Research Projects Supported by the LHF
The leading cause of death in Leonbergers, as reported to the LCA’s Health Research and Education Committee, is cancer. The most common type of cancer is osteosarcoma, or bone cancer. Bone cancer occurs when when uncontrolled, abnormal cells replace normal, healthy bone cells in bone tissue. The bone becomes weak and often breaks. Bone cancer can occur in any bone, but is most common in the major bones of the legs.
The LHF has provided a grant to Dr. Kerstin Lindblad-Toh, of the Broad Institute at Harvard and MIT, who is conducting research on the genetics of bone cancer in the dog, and will be looking specifically at Leonbergers.

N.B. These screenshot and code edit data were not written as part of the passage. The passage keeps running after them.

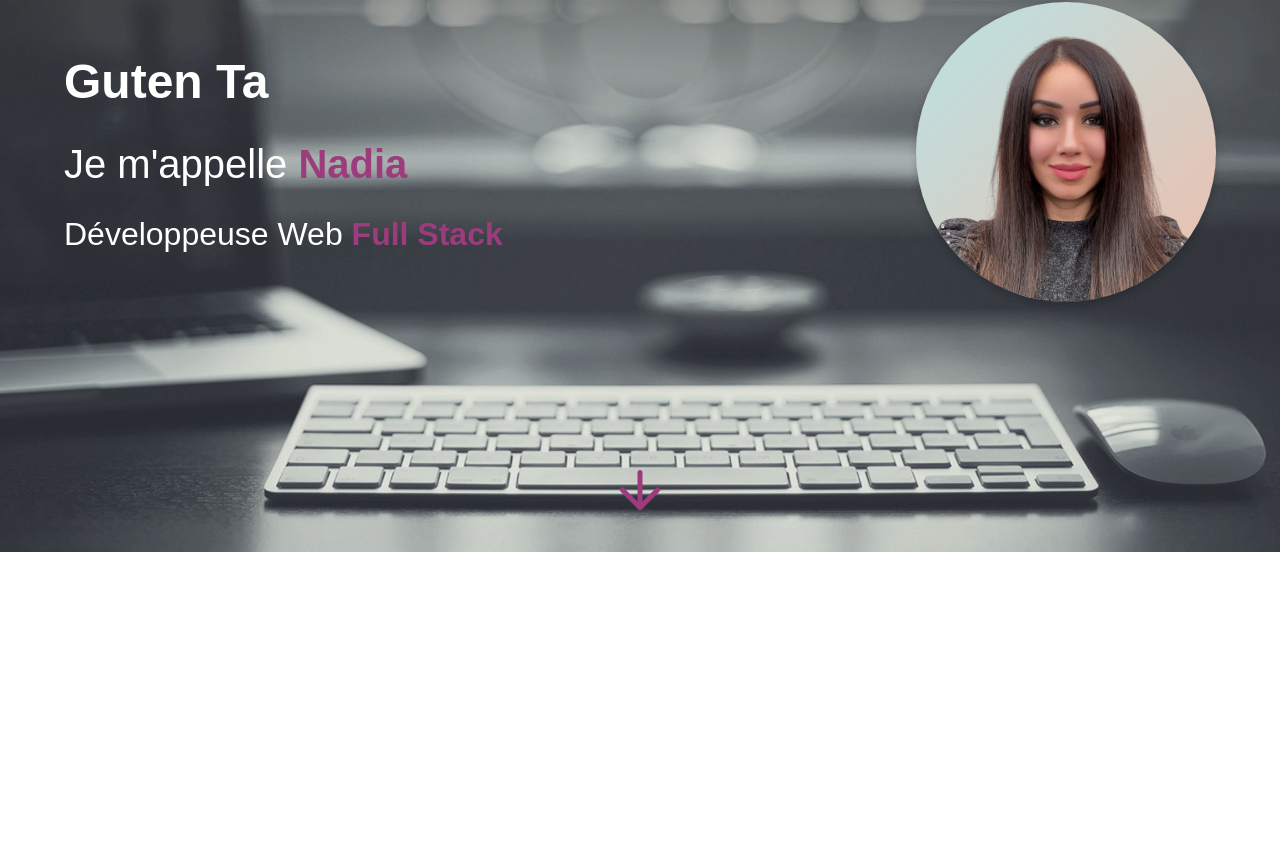
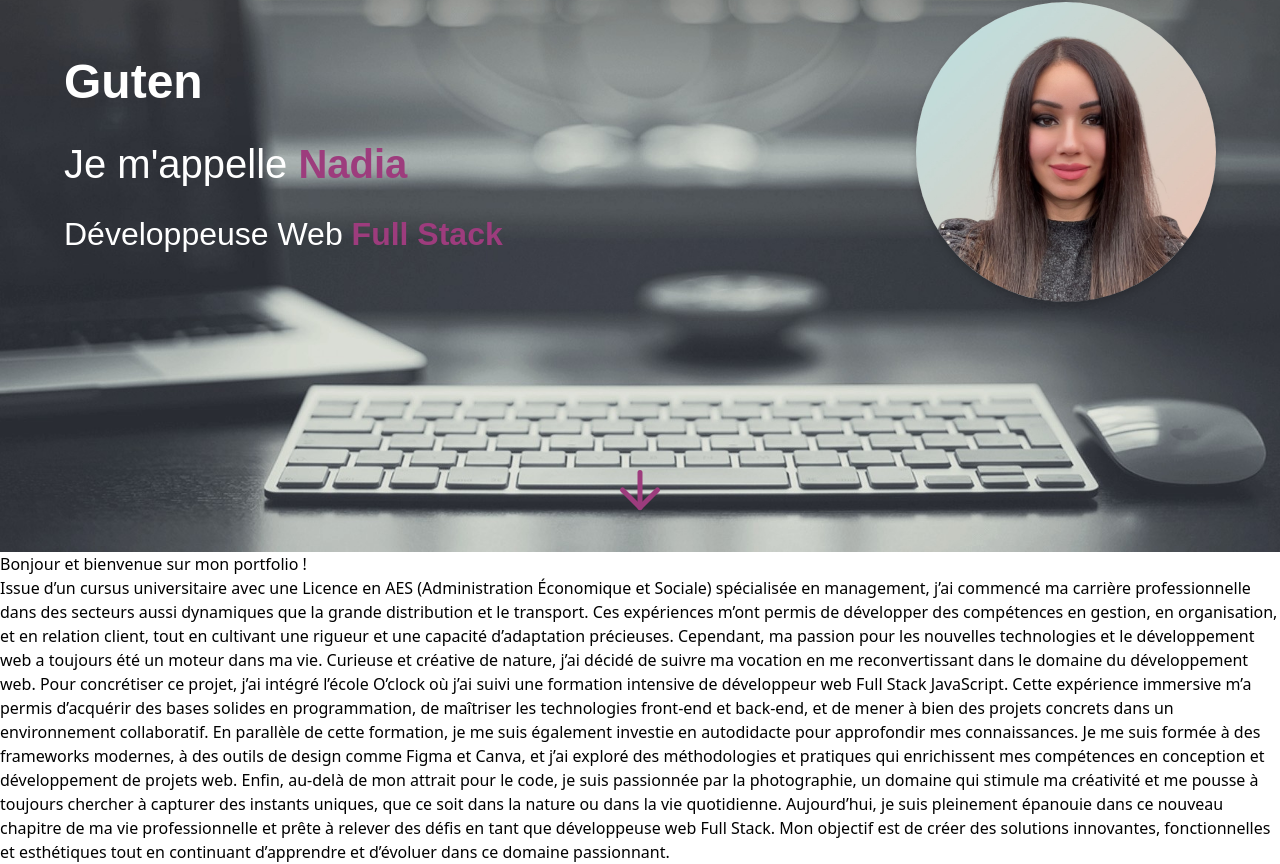
Before and after one commit to BakrimNadia/Portfolio-Nadia, a Next.js app: page / in a window 1280 px wide. Shown: the part 248-1112 px from the top of the page. Before the commit the page ends 800 px from the top, so only its background shows below. Built offline with nearby package versions, Linux system fonts and the light colour scheme.

Commit message:
create about section

```diff
--- a/src/app/Components/About.tsx
+++ b/src/app/Components/About.tsx
@@ -0,0 +1,21 @@
+"use client";
+
+import React from "react";
+
+export default function About() {
+  return (
+    <div id="About" className="background-image: url('public\images\grey-04.jpg">
+      <h1> Bonjour et bienvenue sur mon portfolio !</h1>
+      <p>Issue d’un cursus universitaire avec une Licence en AES (Administration Économique et Sociale) spécialisée en management, j’ai commencé ma carrière professionnelle dans des secteurs aussi dynamiques que la grande distribution et le transport. Ces expériences m’ont permis de développer des compétences en gestion, en organisation, et en relation client, tout en cultivant une rigueur et une capacité d’adaptation précieuses.
+
+Cependant, ma passion pour les nouvelles technologies et le développement web a toujours été un moteur dans ma vie. Curieuse et créative de nature, j’ai décidé de suivre ma vocation en me reconvertissant dans le domaine du développement web. Pour concrétiser ce projet, j’ai intégré l’école O’clock où j’ai suivi une formation intensive de développeur web Full Stack JavaScript. Cette expérience immersive m’a permis d’acquérir des bases solides en programmation, de maîtriser les technologies front-end et back-end, et de mener à bien des projets concrets dans un environnement collaboratif.
+
+En parallèle de cette formation, je me suis également investie en autodidacte pour approfondir mes connaissances. Je me suis formée à des frameworks modernes, à des outils de design comme Figma et Canva, et j’ai exploré des méthodologies et pratiques qui enrichissent mes compétences en conception et développement de projets web.
+
+Enfin, au-delà de mon attrait pour le code, je suis passionnée par la photographie, un domaine qui stimule ma créativité et me pousse à toujours chercher à capturer des instants uniques, que ce soit dans la nature ou dans la vie quotidienne.
+
+Aujourd’hui, je suis pleinement épanouie dans ce nouveau chapitre de ma vie professionnelle et prête à relever des défis en tant que développeuse web Full Stack. Mon objectif est de créer des solutions innovantes, fonctionnelles et esthétiques tout en continuant d’apprendre et d’évoluer dans ce domaine passionnant.
+        </p>
+    </div>
+    );
+}
--- a/src/app/Components/Header.tsx
+++ b/src/app/Components/Header.tsx
@@ -23,7 +23,7 @@ export default function Header() {
       <nav style={styles.nav}>
         <ul style={styles.navList}>
           <li><a href="#hero" style={styles.navItem}>ACCUEIL</a></li>
-          <li><a href="#about" style={styles.navItem}>À PROPOS</a></li>
+          <li><a href="#About" style={styles.navItem}>À PROPOS</a></li>
           <li><a href="#projects" style={styles.navItem}>PROJETS</a></li>
           <li><a href="#skills" style={styles.navItem}>COMPETENCES</a></li>
           <li><a href="#contact" style={styles.navItem}>CONTACT</a></li>
@@ -77,7 +77,7 @@ export default function Header() {
       </div>
 
       {/* Flèche pour descendre */}
-      <a href="#about" style={{position: "absolute", bottom: "2rem", left: "50%", transform: "translateX(-50%)"}}>
+      <a href="#About" style={{position: "absolute", bottom: "2rem", left: "50%", transform: "translateX(-50%)"}}>
       <ArrowDown color="#9d3c7d" size={60} />
       </a>
     </div>
--- a/src/app/page.tsx
+++ b/src/app/page.tsx
@@ -2,11 +2,13 @@
 
 import React from "react";
 import Header from "./Components/Header";
+import About from "./Components/About";
 
 export default function HomePage() {
   return (
     <div>
      <Header />
+     <About />
     </div>
   );
 }
```
Also changed, not shown: public/images/grey-04.jpg (added).
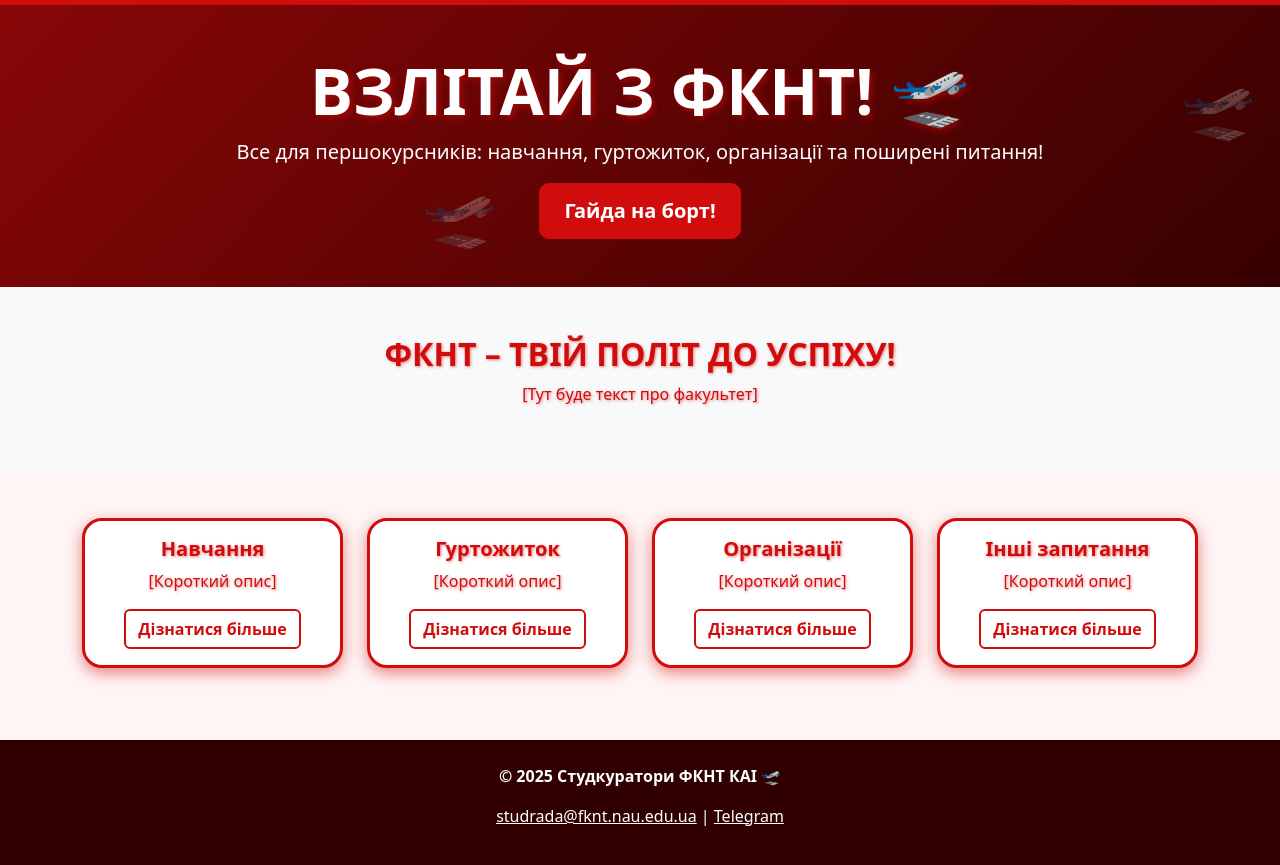
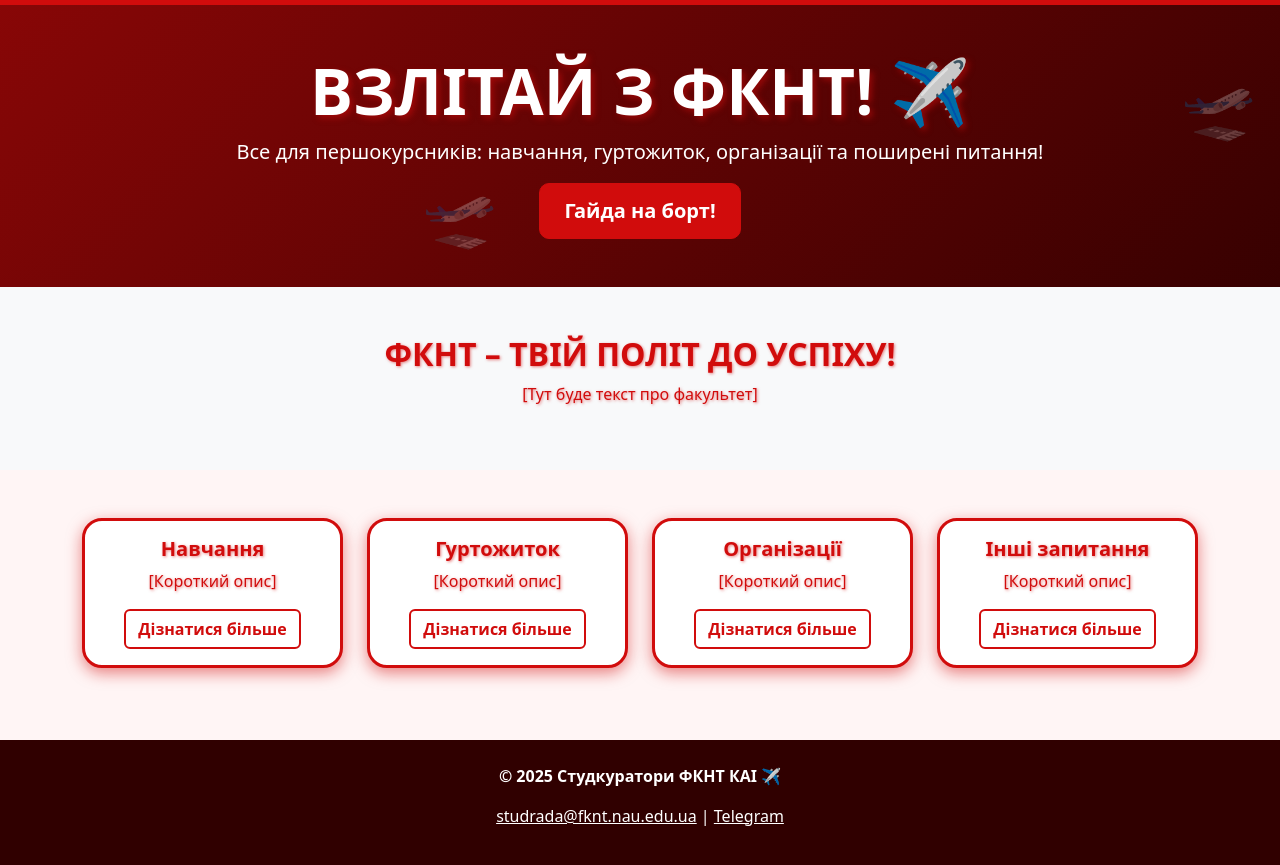
Before and after one commit to vldbee/studkrok1, a plain HTML site: page index.html in a window 1280 px wide. Shown: the part 53-918 px from the top of the page. Drawn offline with nearby package versions, Linux system fonts and the light colour scheme.

Commit message:
second try

```diff
--- a/index.html
+++ b/index.html
@@ -33,7 +33,7 @@
     <!-- герой-секція -->
     <section class="hero text-center py-5">
         <div class="container position-relative">
-            <h1 class="display-3 text-white fw-bold">ВЗЛІТАЙ З ФКНТ! 🛫</h1>
+            <h1 class="display-3 text-white fw-bold">ВЗЛІТАЙ З ФКНТ! ✈️</h1>
             <p class="lead text-white">Все для першокурсників: навчання, гуртожиток, організації та поширені питання!</p>
             <a href="#info" class="btn btn-fknt-red btn-lg">Гайда на борт!</a>
         </div>
@@ -94,7 +94,7 @@
     <!-- футер -->
     <footer class="text-center py-4 text-white bg-fknt-dark">
         <div class="container">
-            <p class="fw-bold">© 2025 Студкуратори ФКНТ КАІ 🛫</p>
+            <p class="fw-bold">© 2025 Студкуратори ФКНТ КАІ ✈️</p>
             <p>
                 <a href="mailto:studrada@fknt.nau.edu.ua" class="text-white text-decoration-underline">studrada@fknt.nau.edu.ua</a> |
                 <a href="https://t.me/sr_fknt" class="text-white text-decoration-underline">Telegram</a>
```
Also changed, not shown: style/style.css (+0 -9 lines).
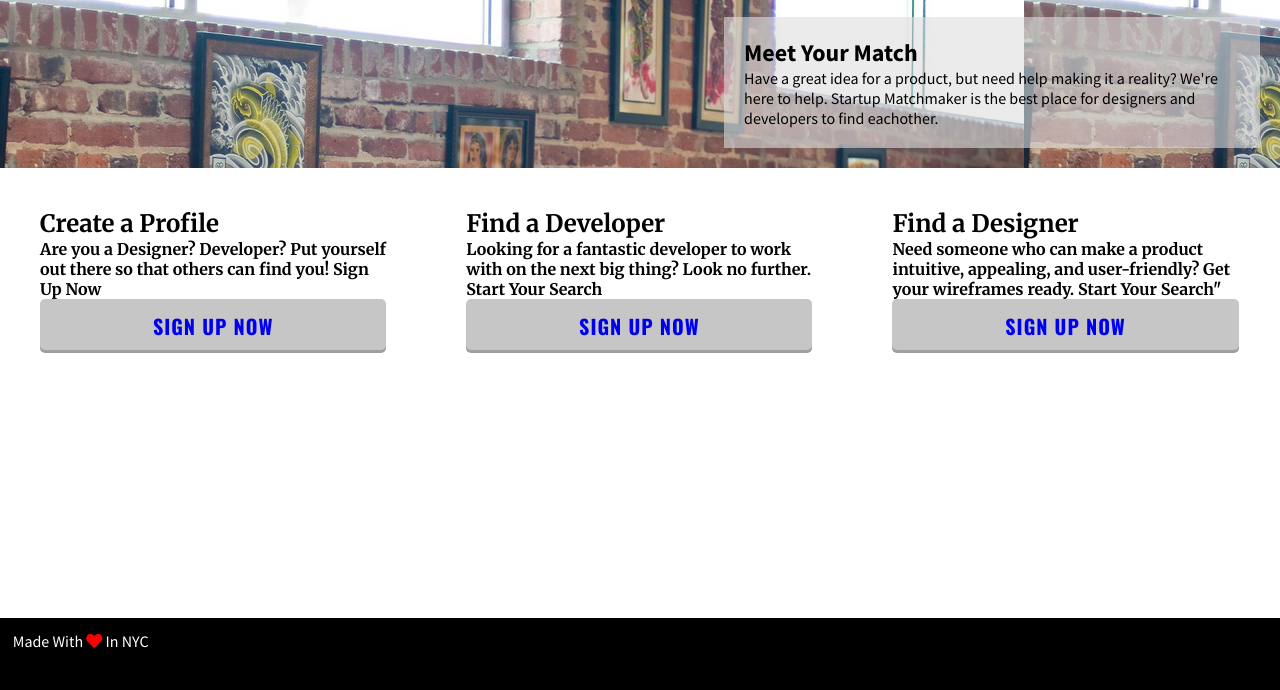
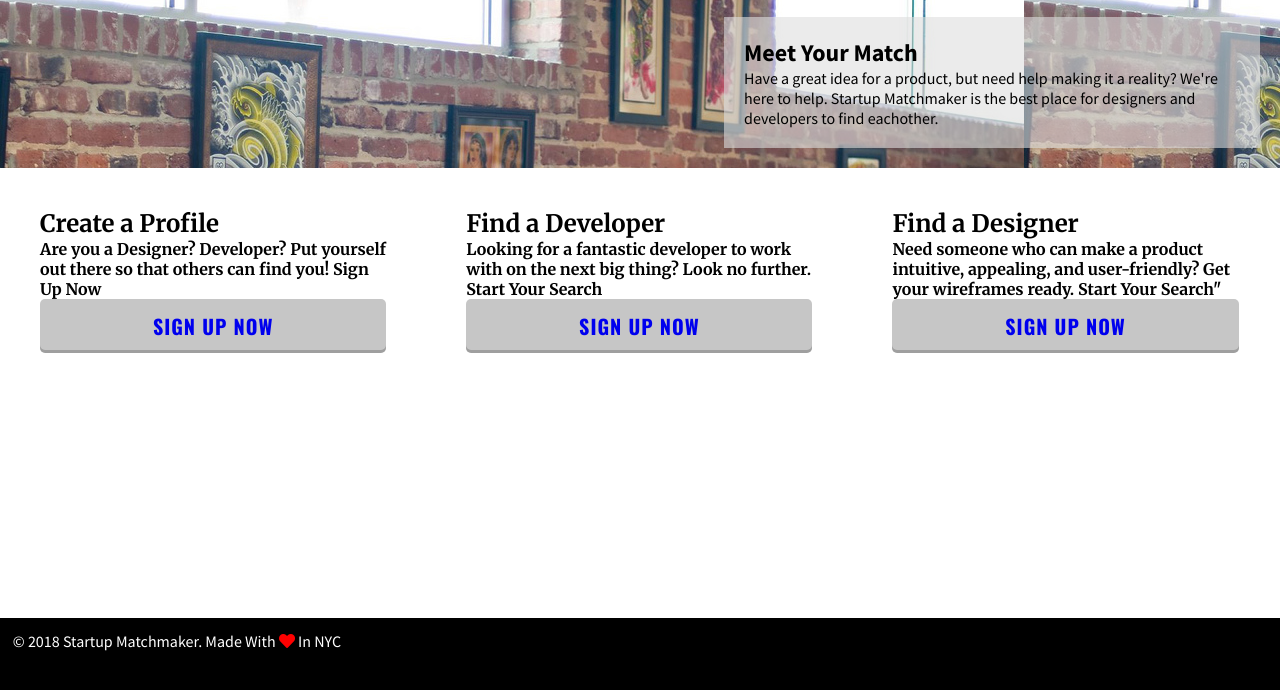
Before and after one commit to jleighmo/jleighmo.github.io, a plain HTML site: page homework/class07/startup-matchmaker/index.html in a window 1280 px wide. Shown: the part 76-766 px from the top of the page. Drawn offline with nearby package versions, Linux system fonts and the light colour scheme.

Commit message:
&copy :)

```diff
--- a/homework/class07/startup-matchmaker/index.html
+++ b/homework/class07/startup-matchmaker/index.html
@@ -55,7 +55,7 @@
 </section>
 
 <footer>
-	<p>Made With <i class="fas fa-heart"></i> In NYC</p>
+	<p>&copy; 2018 Startup Matchmaker. Made With <i class="fas fa-heart"></i> In NYC</p>
 <STYLE>A {text-decoration: none;} </STYLE>
 
 </footer>
```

The goal of her study is to locate the genetic marker for osteosarcoma, which could lead to health screening, earlier diagnosis and more targeted treatment for this fatal disease.
Blood samples from
Leonbergers are needed. Please visit the website of the
Broad Institute to download forms and
obtain instructions on submitting samples from your Leonberger.
PLEASE NOTE: If your dog is healthy at the time you submit your blood samples, but later in life develops cancer (of any type), it is important that the research team at the Broad Institute be notified of this change in health status. Please contact Dr. Lindblad-Toh, or the Broad Institute, so that they can update their records.
The adrenal gland produces hormones and other chemicals that regulate a number of body functions, including metabolism, blood pressure, and stress response. In dogs with Addison's disease (hypoadrenocorticism), adrenal gland function is "underpowered", resulting in lack of energy, weakness and weight loss (among other symptoms). The cause has not been determined; however, it is probably a genetic disorder.
The LHF is supporting two
important Addison's disease research projects.
Both studies are being conducted in concert with several other breeds. The first project, conducted by Dr. Anita Oberbauer at the University of California - Davis, is aggressively seeking genetic markers for Addison's disease. The second project, conducted by Dr. Markus Rick at Michigan State University, is focused on the development of a test that will identify carriers of Addison's disease.
Inherited polyneuropathy (also referred to as laryngeal paralysis/polyneuropathy (LP/PN), or Harvey's disease) is a serious neurological disorder which affects nerves that stimulate muscles. Without this stimulus, the muscles begin to function poorly, and eventually cease to function at all. This is a progressive and debilitating disease that is frequently fatal.
Laryngeal paralysis is caused by degeneration of the nerve to the larynx that protects the airway. The vocal cords fail to open properly, leading to airway obstruction and labored, loud breathing. Symptoms include a change in bark, wheezing, and coughing or choking while eating or drinking.
Polyneuropathy is associated with the degeneration of many of the longest nerves in the body, typically causing a lack of coordination in the legs. This leads to a knee popping gait, exercise intolerance, tremor, muscle atrophy, and, in time, an inability to walk.
Dr. Diane Shelton of the University of California - San Diego, and Dr. Ned Patterson of the University of Minnesota are studying the mode of inheritance of LP/PN in the Leonberger. They are conducting an on-going research study focused on the development of a DNA test that will definitively identify LP/PN carriers and affected dogs. This is a project of utmost significance to the Leonberger breed in general, and specifically for Leonberger breeders around the world. Some of this work has already been completed, but financial support from the LHF is funding the purchase and evaluation of additional genetic markers.